“Lot owners currently with SFH or duplexes should be allowed and encouraged (by a reduction in the City’s expensive development procedures) to have three housing units on each lot. This would generally be two suites in the main house and a laneway or similar building.”
I am glad to report that a similar suggestion is part of a new proposal before City Council:
“The report also suggests changes for Mount Pleasant and Grandview-Woodland areas (RT zones) that would increase housing options on 4,800 properties. The suggested changes include: increasing the number of homes permitted on a 33-foot lot; allowing laneway homes to be built for rent or sale; and permitting owners of large lots to build four-plexes.”
My own preference would be for these laneway houses to remain as rentals rather than sold as strata.

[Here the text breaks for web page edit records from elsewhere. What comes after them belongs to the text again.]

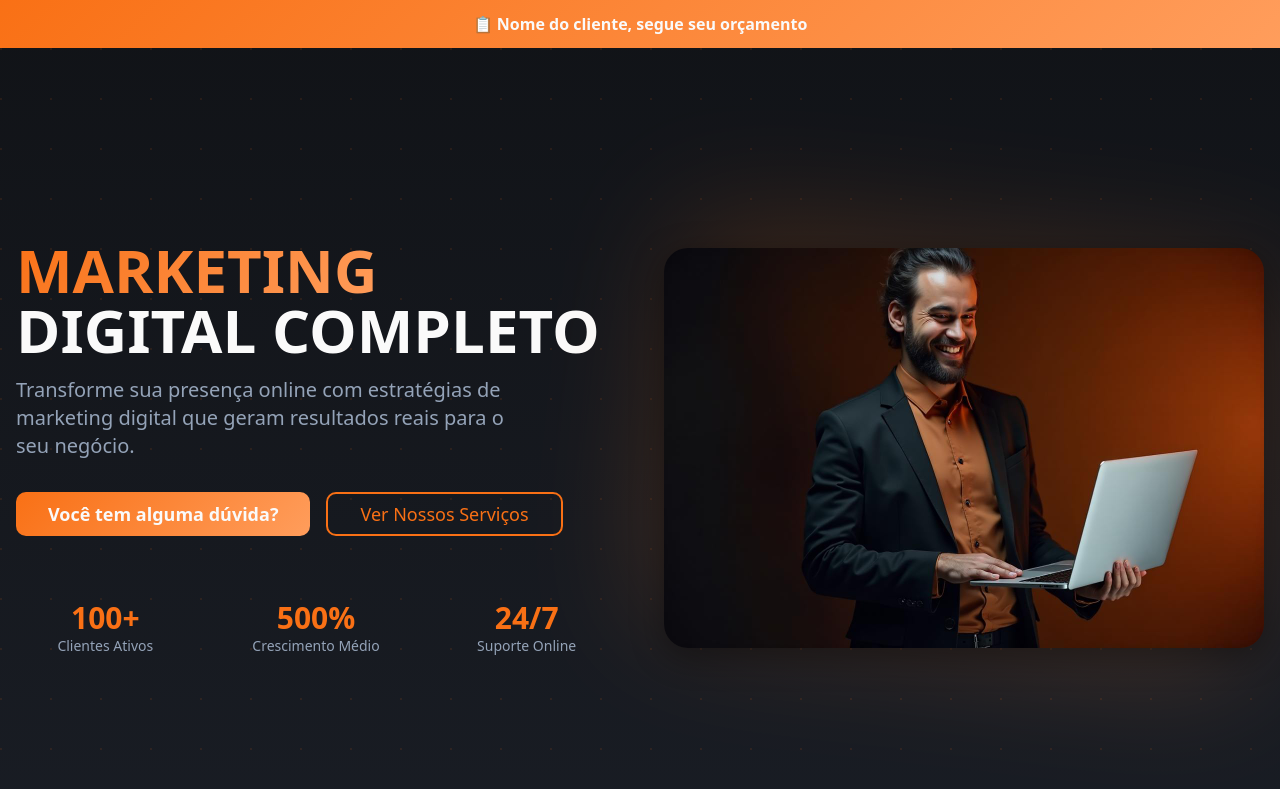
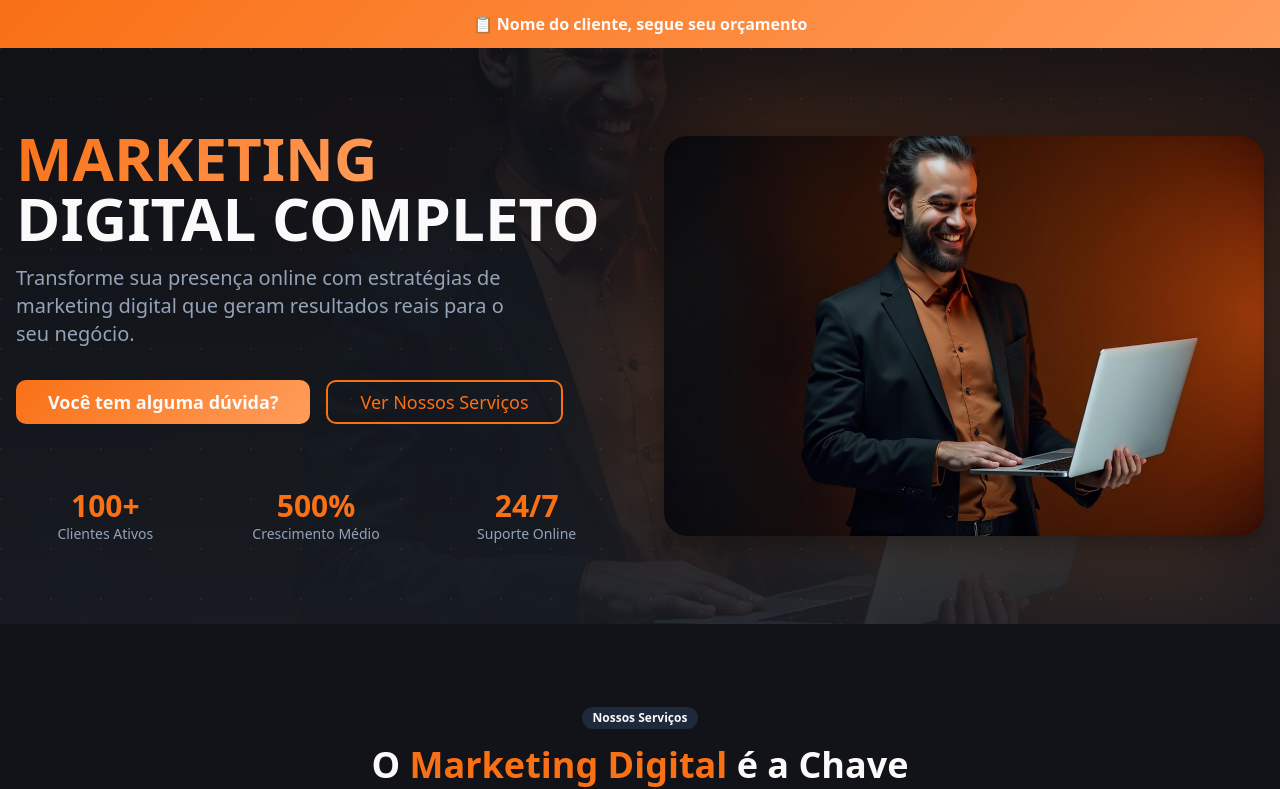
Before and after one commit to denismarcura/rede-social-pro, a React (Vite) app: page / in a window 1280 px wide. Shown: the top 789 px of the page. Built offline with nearby package versions, Linux system fonts and the light colour scheme; the HTML template or start-up script is replaced by a standard one.

Commit message:
Adjust spacing and add background image

```diff
--- a/src/components/Hero.tsx
+++ b/src/components/Hero.tsx
@@ -11,11 +11,17 @@ const Hero = () => {
         </p>
       </div>
 
-      <section className="relative min-h-screen bg-gradient-dark flex items-center overflow-hidden">
-      {/* Background pattern */}
-      <div className="absolute inset-0 opacity-10">
-        <div className="absolute inset-0 bg-[radial-gradient(circle_at_1px_1px,hsl(24_95%_53%)_1px,transparent_0)] bg-[size:50px_50px]" />
-      </div>
+      <section className="relative py-20 bg-gradient-dark flex items-center overflow-hidden">
+        {/* Background image with transparency */}
+        <div
+          className="absolute inset-0 bg-cover bg-center opacity-10"
+          style={{ backgroundImage: `url(${heroImage})` }}
+        />
+
+        {/* Background pattern */}
+        <div className="absolute inset-0 opacity-10">
+          <div className="absolute inset-0 bg-[radial-gradient(circle_at_1px_1px,hsl(24_95%_53%)_1px,transparent_0)] bg-[size:50px_50px]" />
+        </div>
 
       <div className="container mx-auto px-4 grid lg:grid-cols-2 gap-12 items-center relative z-10">
         {/* Content */}
```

This would boost that kind of vitally needed stock and provide a steady income to the lot owner rather than a one-time windfall with a house that few could afford to buy.
Apart from the zoning changes proposed, we would see a great deal more movement in this area if the cost of building a laneway house could be made more reasonable. My understanding is that city permits and certain city regulations add many tens of thousands to the cost of building and add months to each project. These need to be trimmed to the least requirements.
In addition, we need to get creative about what we use as “laneway houses”. For one example, manufactured houses of all kinds can be bought and erected far less expensively than traditional brick and mortar. Another example, suggested by local engineer Eric Philips, would be to take some of the well-built heritage cottages we have on large lots and physically move them to a laneway site elsewhere; this would provide a far-less-expensive laneway house and provide an empty lot for new construction.
Whatever new zoning is approved, the regulations and bureaucracy must allow wide latitude for creative thinking.